New York: John Wilcock, 1968. First Edition. Tabloid (42cm); photo-illustrated newsprint wrappers; pp; illus. Light wear and toning to extremities, particularly along spine-fold, with a faint horizontal fold at center; Very Good+, without postal markings.

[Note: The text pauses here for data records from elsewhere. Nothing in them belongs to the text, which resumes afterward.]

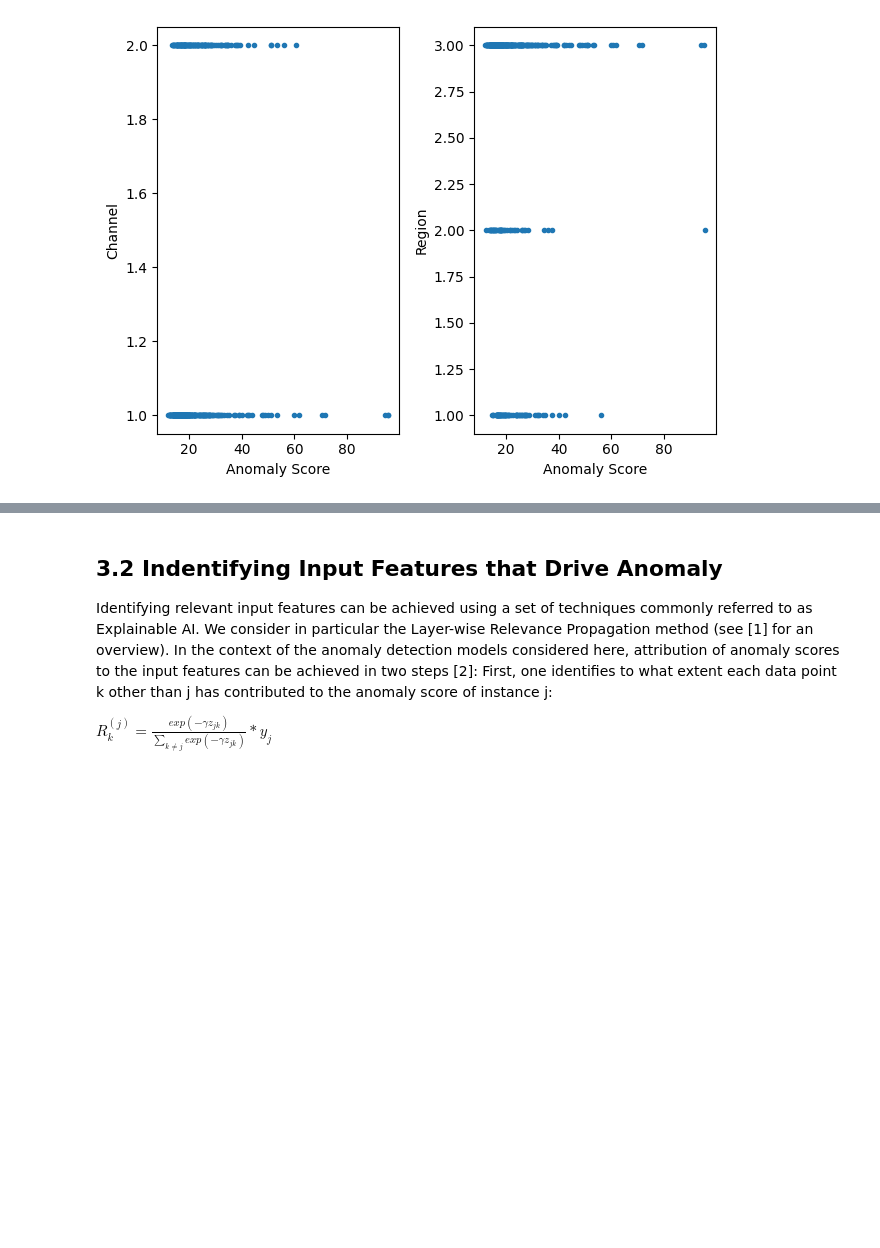
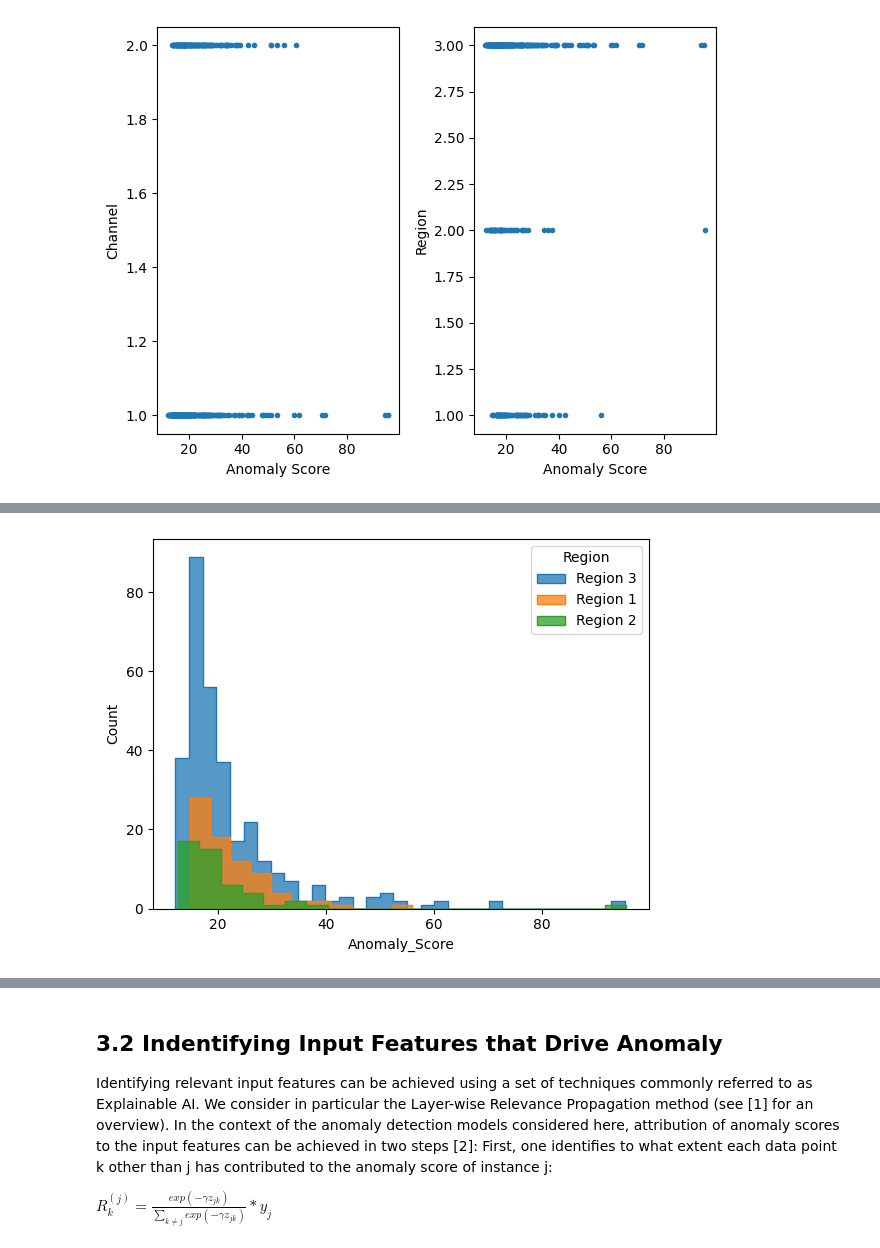
Before and after one commit to mertyaylacigit/ML-for-Data-Science, a Jupyter notebook: Part 1/Lab ML for Data Science - Part I.ipynb, the cells around one changed output, grey strips where cells are left out. Saved outputs shown, nothing was run; the diff lists cells and outputs as text; code cells hidden in the pictures; blank space fills up the shorter version.

```diff
--- a/Part 1/Lab ML for Data Science - Part I.ipynb
+++ b/Part 1/Lab ML for Data Science - Part I.ipynb
@@ -417,0 +440,4 @@ Colors: Region / Channel
+# %%
+plot_different_subsets(meta_data,"Region")
+# %% [output]
+[figure, added]
```
Also changed, not shown: parts of 17 cells of this notebook.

Though never as popular or widely-circulated as its brethren like The East Village Other and The Berkeley Barb, nor as political as such radical-left undergrounds as The Black Panther and New Left Notes, John Wilcock's Other Scenes probably deserves pride of place as the most daring, creative, and experimental of the alternative press papers of the late Sixties. It was also – probably a function of Wilcock's comparative maturity (he was already in his late thirties in 1967) – far less reliant on the sort of psychedelic mish-mosh that defined the aesthetic of most other underground papers of the period. Described in the masthead as "a revolutionary newsletter concerned with art, politics, sociology, sex and the creation of a more equitable society," Other Scenes was heavily influenced by both the Fluxus and mail-art movements as well as Andy Warhol's avant-pop aesthetic (Wilcock was a regular Factory denizen). The paper operated as much as a virtual underground club for its subscribers as it did a vehicle for news distribution; according to the masthead of an early issue, Wilcock distributed the paper "twenty times a year from wherever its editor happens to be," and his mailings often included "surprises" including "newsletters, newspapers, letters, brochures and discoveries that I make in all parts of the world." Contents include contributions by Timothy Leary, Tony Auth, Neal Phillips, Tuli Kupferberg, Peter Hemphill, and others, including a small illustrated contribution by Ed Ruscha.